* _EXERCISE OBJECTIVE_:
If a line of the data below contains the string "after", copy it into your answer.

○ ○ ○ ○ ○ ○ ○

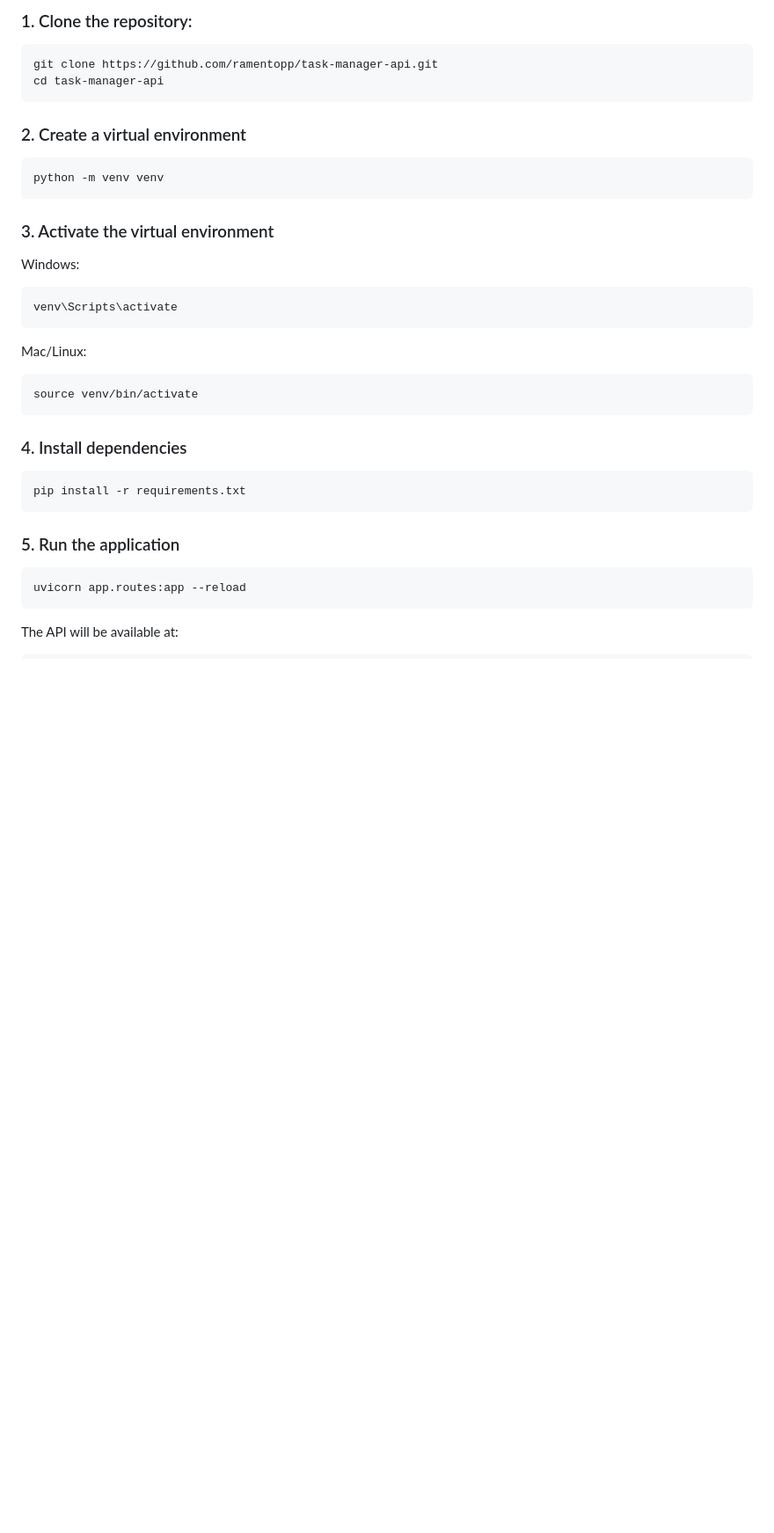
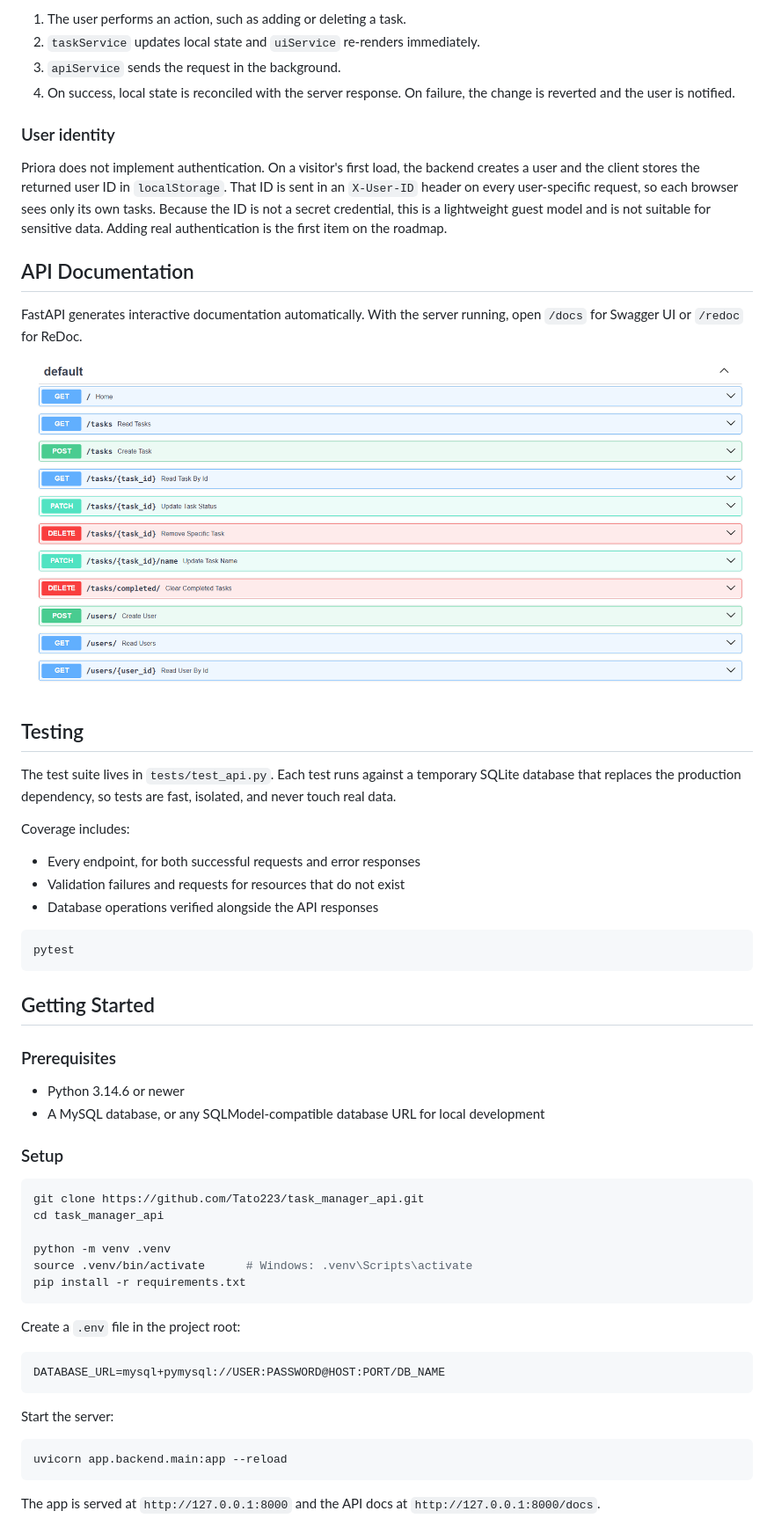
Before and after one commit to Tato223/task_manager_api, a Markdown page: README.md, the part around one of its changes. Shown at 88% size. Drawn GitHub-style; pictures changed too: image-1.png (added); blank space fills up the shorter version.

````diff
--- a/README.md
+++ b/README.md
@@ -35,42 +42,62 @@ A RESTful task management API built with FastAPI, SQLModel, and SQLite. This pro
 
-### 1. Clone the repository:
+1. The user performs an action, such as adding or deleting a task.
+2. `taskService` updates local state and `uiService` re-renders immediately.
+3. `apiService` sends the request in the background.
+4. On success, local state is reconciled with the server response. On failure, the change is reverted and the user is notified.
+
+### User identity
+
+Priora does not implement authentication. On a visitor's first load, the backend creates a user and the client stores the returned user ID in `localStorage`. That ID is sent in an `X-User-ID` header on every user-specific request, so each browser sees only its own tasks. Because the ID is not a secret credential, this is a lightweight guest model and is not suitable for sensitive data. Adding real authentication is the first item on the roadmap.
+
+## API Documentation
+
+FastAPI generates interactive documentation automatically. With the server running, open `/docs` for Swagger UI or `/redoc` for ReDoc.
+
+![Swagger UI for the Priora API](image-1.png)
+
+## Testing
+
+The test suite lives in `tests/test_api.py`. Each test runs against a temporary SQLite database that replaces the production dependency, so tests are fast, isolated, and never touch real data.
+
+Coverage includes:
+
+- Every endpoint, for both successful requests and error responses
+- Validation failures and requests for resources that do not exist
+- Database operations verified alongside the API responses
 
 ```bash
-git clone https://github.com/ramentopp/task-manager-api.git
-cd task-manager-api
+pytest
 ```
 
-### 2. Create a virtual environment
+## Getting Started
+
+### Prerequisites
+
+- Python 3.14.6 or newer
+- A MySQL database, or any SQLModel-compatible database URL for local development
+
+### Setup
 
 ```bash
-python -m venv venv
-```
+git clone https://github.com/Tato223/task_manager_api.git
+cd task_manager_api
 
-### 3. Activate the virtual environment
-
-Windows:
-
-```bash
-venv\Scripts\activate
-```
-
-Mac/Linux:
-
-```bash
-source venv/bin/activate
-```
-
-### 4. Install dependencies
-
-```bash
+python -m venv .venv
+source .venv/bin/activate      # Windows: .venv\Scripts\activate
 pip install -r requirements.txt
 ```
 
-### 5. Run the application
+Create a `.env` file in the project root:
+
+```env
+DATABASE_URL=mysql+pymysql://USER:PASSWORD@HOST:PORT/DB_NAME
+```
+
+Start the server:
 
 ```bash
-uvicorn app.routes:app --reload
+uvicorn app.backend.main:app --reload
 ```
 
-The API will be available at:
+The app is served at `http://127.0.0.1:8000` and the API docs at `http://127.0.0.1:8000/docs`.
 
````
Also changed, not shown: other parts of README.md (+52 -50 lines), og-image.png (added), 1 other file.
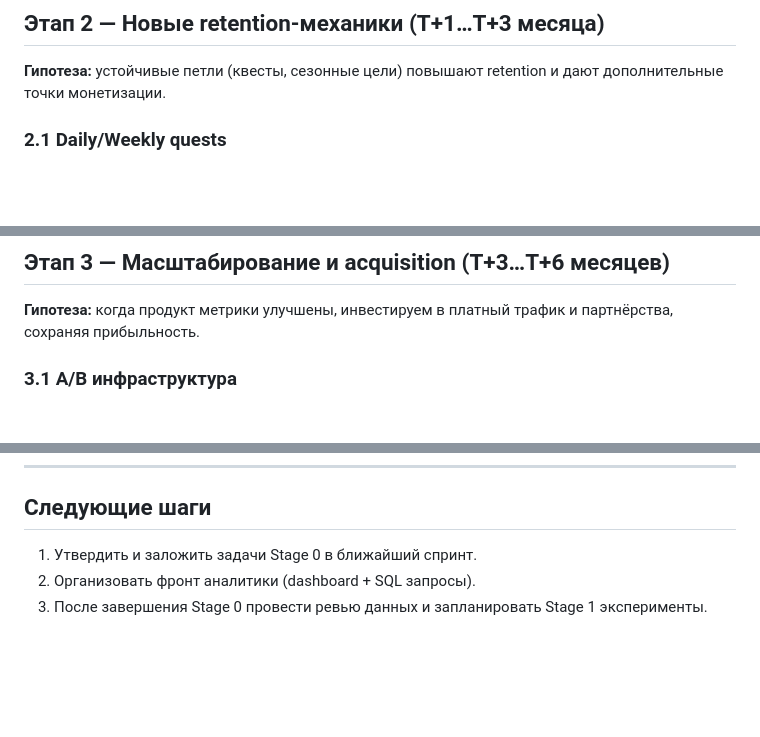
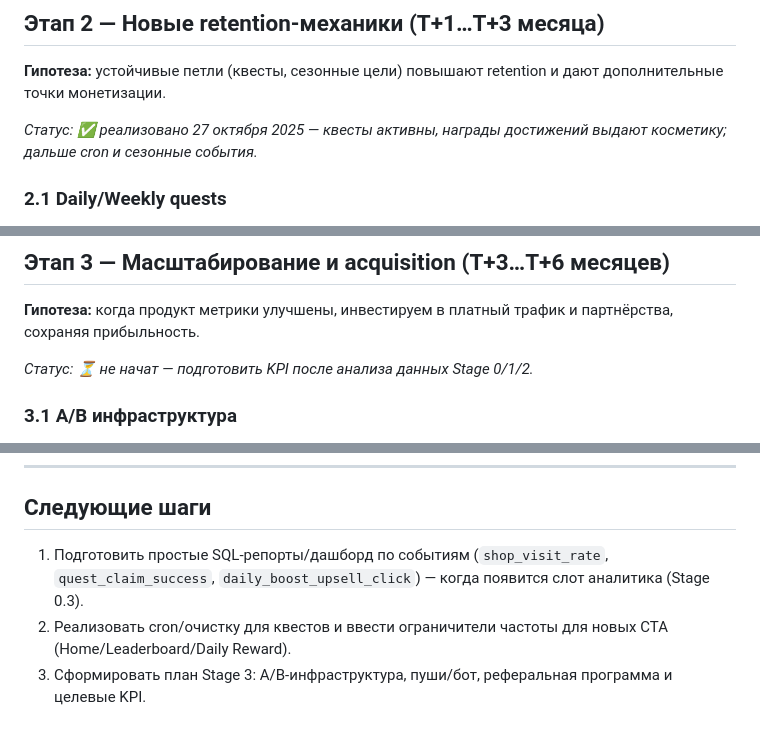
Before and after one commit to jicool91/EnergyPlanet, a Markdown page: docs/implement/REVENUE_ROADMAP.md, 3 parts joined by grey strips. GitHub-like rendering; blank space fills up the shorter version.

Commit message:
docs: update roadmap statuses

```diff
--- a/docs/implement/REVENUE_ROADMAP.md
+++ b/docs/implement/REVENUE_ROADMAP.md
@@ -61,6 +61,8 @@ _Статус: ✅ реализовано 27 октября 2025 — добав
 ## Этап 2 — Новые retention-механики (Т+1…Т+3 месяца)
 **Гипотеза:** устойчивые петли (квесты, сезонные цели) повышают retention и дают дополнительные точки монетизации.
 
+_Статус: ✅ реализовано 27 октября 2025 — квесты активны, награды достижений выдают косметику; дальше cron и сезонные события._
+
 ### 2.1 Daily/Weekly quests
 - Дизайн экономики и вознаграждений. **Сделано:** контент `backend/content/quests/quests.json` описывает цели и награды.
 - Backend: **готово** — миграция `010_quest_progress.sql`, сервис `QuestService`, REST `/api/v1/quests`, обновление прогресса при каждом запросе, награды начисляются через `adjustStarsBalance`/`updateProgress`.
@@ -81,6 +83,8 @@ _Статус: ✅ реализовано 27 октября 2025 — добав
 
 ## Этап 3 — Масштабирование и acquisition (Т+3…Т+6 месяцев)
 **Гипотеза:** когда продукт метрики улучшены, инвестируем в платный трафик и партнёрства, сохраняя прибыльность.
+
+_Статус: ⏳ не начат — подготовить KPI после анализа данных Stage 0/1/2._
 
 ### 3.1 A/B инфраструктура
 - Переработать конфигурацию цен/контента в контент-файлах + серверные флаги.
@@ -118,6 +122,6 @@ _Статус: ✅ реализовано 27 октября 2025 — добав
 ---
 
 ## Следующие шаги
-1. Утвердить и заложить задачи Stage 0 в ближайший спринт.
-2. Организовать фронт аналитики (dashboard + SQL запросы).
-3. После завершения Stage 0 провести ревью данных и запланировать Stage 1 эксперименты.
+1. Подготовить простые SQL-репорты/дашборд по событиям (`shop_visit_rate`, `quest_claim_success`, `daily_boost_upsell_click`) — когда появится слот аналитика (Stage 0.3).
+2. Реализовать cron/очистку для квестов и ввести ограничители частоты для новых CTA (Home/Leaderboard/Daily Reward).
+3. Сформировать план Stage 3: A/B-инфраструктура, пуши/бот, реферальная программа и целевые KPI.
```
Also changed, not shown: other parts of docs/implement/REVENUE_ROADMAP.md (+10 -10 lines).
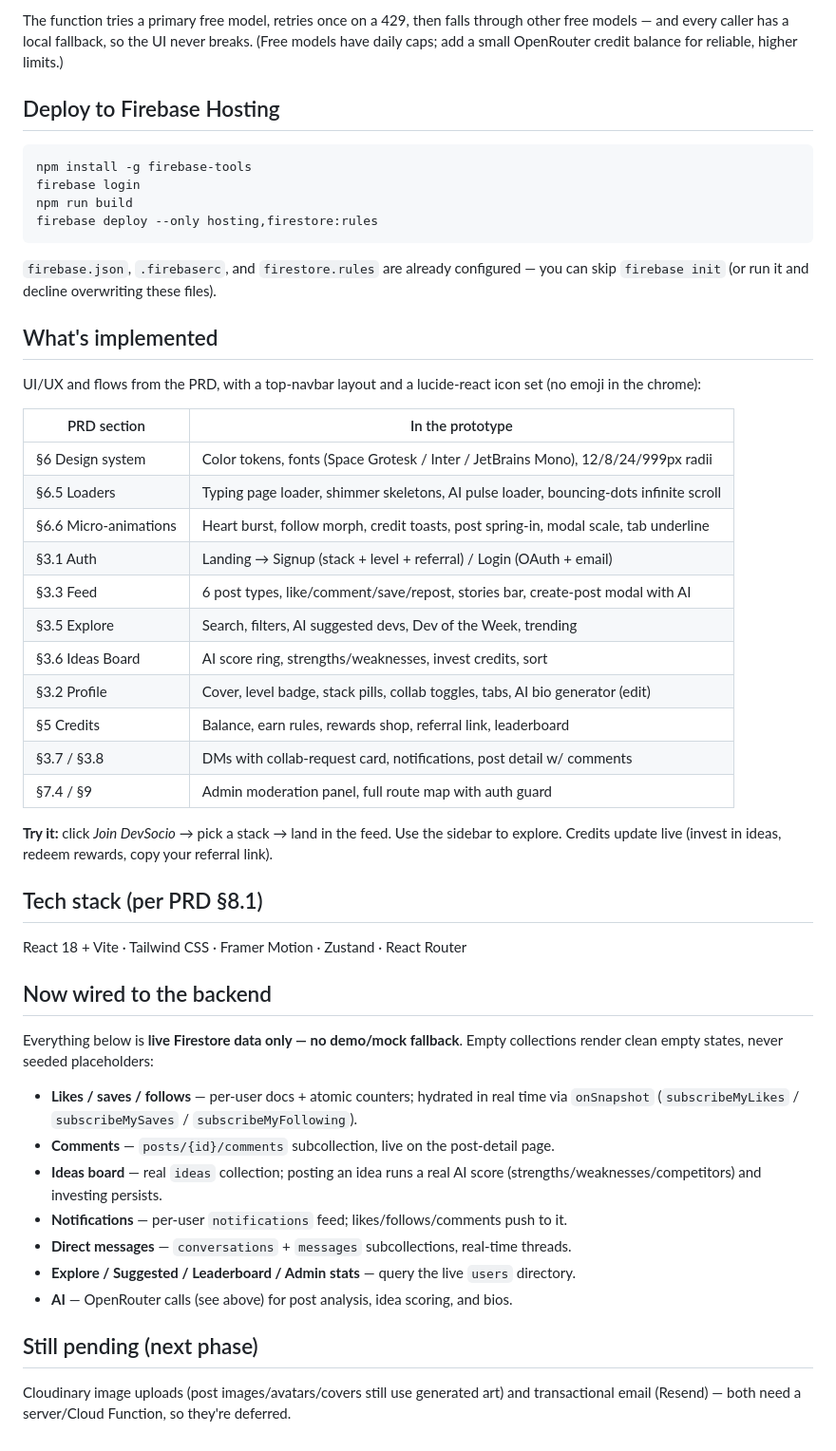
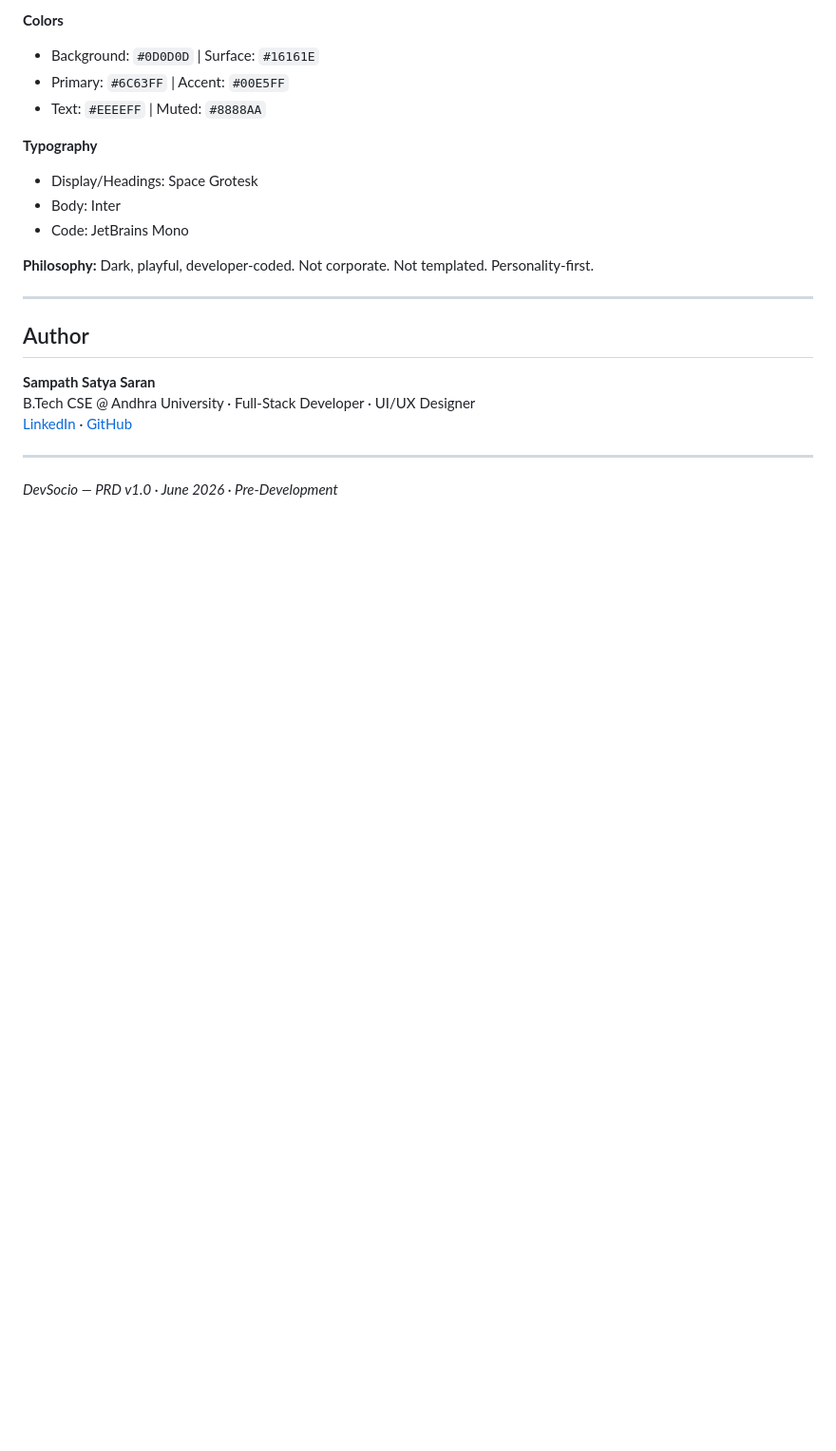
Before and after one commit to Sampath0411/Devsocio, a Markdown page: README.md, the part around one of its changes. Shown at 95% size. Rendered like a GitHub page; blank space fills up the shorter version.

````diff
--- a/README.md
+++ b/README.md
@@ -59,63 +237,24 @@ cp .env.example .env
 
-The function tries a primary free model, retries once on a 429, then falls
-through other free models — and every caller has a local fallback, so the UI
-never breaks. (Free models have daily caps; add a small OpenRouter credit
-balance for reliable, higher limits.)
+**Colors**
+- Background: `#0D0D0D` | Surface: `#16161E`
+- Primary: `#6C63FF` | Accent: `#00E5FF`
+- Text: `#EEEEFF` | Muted: `#8888AA`
 
-## Deploy to Firebase Hosting
+**Typography**
+- Display/Headings: Space Grotesk
+- Body: Inter
+- Code: JetBrains Mono
 
-```bash
-npm install -g firebase-tools
-firebase login
-npm run build
-firebase deploy --only hosting,firestore:rules
-```
+**Philosophy:** Dark, playful, developer-coded. Not corporate. Not templated. Personality-first.
 
-`firebase.json`, `.firebaserc`, and `firestore.rules` are already configured — you can skip
-`firebase init` (or run it and decline overwriting these files).
+---
 
-## What's implemented
+## Author
 
-UI/UX and flows from the PRD, with a top-navbar layout and a lucide-react icon set
-(no emoji in the chrome):
+**Sampath Satya Saran**
+B.Tech CSE @ Andhra University · Full-Stack Developer · UI/UX Designer
+[LinkedIn](https://linkedin.com/in/sampath1904) · [GitHub](https://github.com/Sampath0411)
 
-| PRD section | In the prototype |
-|---|---|
-| §6 Design system | Color tokens, fonts (Space Grotesk / Inter / JetBrains Mono), 12/8/24/999px radii |
-| §6.5 Loaders | Typing page loader, shimmer skeletons, AI pulse loader, bouncing-dots infinite scroll |
-| §6.6 Micro-animations | Heart burst, follow morph, credit toasts, post spring-in, modal scale, tab underline |
-| §3.1 Auth | Landing → Signup (stack + level + referral) / Login (OAuth + email) |
-| §3.3 Feed | 6 post types, like/comment/save/repost, stories bar, create-post modal with AI |
-| §3.5 Explore | Search, filters, AI suggested devs, Dev of the Week, trending |
-| §3.6 Ideas Board | AI score ring, strengths/weaknesses, invest credits, sort |
-| §3.2 Profile | Cover, level badge, stack pills, collab toggles, tabs, AI bio generator (edit) |
-| §5 Credits | Balance, earn rules, rewards shop, referral link, leaderboard |
-| §3.7 / §3.8 | DMs with collab-request card, notifications, post detail w/ comments |
-| §7.4 / §9 | Admin moderation panel, full route map with auth guard |
+---
 
-**Try it:** click *Join DevSocio* → pick a stack → land in the feed. Use the sidebar to
-explore. Credits update live (invest in ideas, redeem rewards, copy your referral link).
-
-## Tech stack (per PRD §8.1)
-
-React 18 + Vite · Tailwind CSS · Framer Motion · Zustand · React Router
-
-## Now wired to the backend
-
-Everything below is **live Firestore data only — no demo/mock fallback**. Empty
-collections render clean empty states, never seeded placeholders:
-
-- **Likes / saves / follows** — per-user docs + atomic counters; hydrated in real time
-  via `onSnapshot` (`subscribeMyLikes` / `subscribeMySaves` / `subscribeMyFollowing`).
-- **Comments** — `posts/{id}/comments` subcollection, live on the post-detail page.
-- **Ideas board** — real `ideas` collection; posting an idea runs a real AI score
-  (strengths/weaknesses/competitors) and investing persists.
-- **Notifications** — per-user `notifications` feed; likes/follows/comments push to it.
-- **Direct messages** — `conversations` + `messages` subcollections, real-time threads.
-- **Explore / Suggested / Leaderboard / Admin stats** — query the live `users` directory.
-- **AI** — OpenRouter calls (see above) for post analysis, idea scoring, and bios.
-
-## Still pending (next phase)
-
-Cloudinary image uploads (post images/avatars/covers still use generated art) and
-transactional email (Resend) — both need a server/Cloud Function, so they're deferred.
+*DevSocio — PRD v1.0 · June 2026 · Pre-Development*
````
Also changed, not shown: other parts of README.md (+217 -39 lines).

○ ○ ○ ○ ○ ○ ○

* _FINISHED EXERCISE_:
Before and after one commit to Tato223/task_manager_api, a Markdown page: README.md, the part around one of its changes. Shown at 88% size. Drawn GitHub-style; pictures changed too: image-1.png (added); blank space fills up the shorter version.
Before and after one commit to jicool91/EnergyPlanet, a Markdown page: docs/implement/REVENUE_ROADMAP.md, 3 parts joined by grey strips. GitHub-like rendering; blank space fills up the shorter version.
Before and after one commit to Sampath0411/Devsocio, a Markdown page: README.md, the part around one of its changes. Shown at 95% size. Rendered like a GitHub page; blank space fills up the shorter version.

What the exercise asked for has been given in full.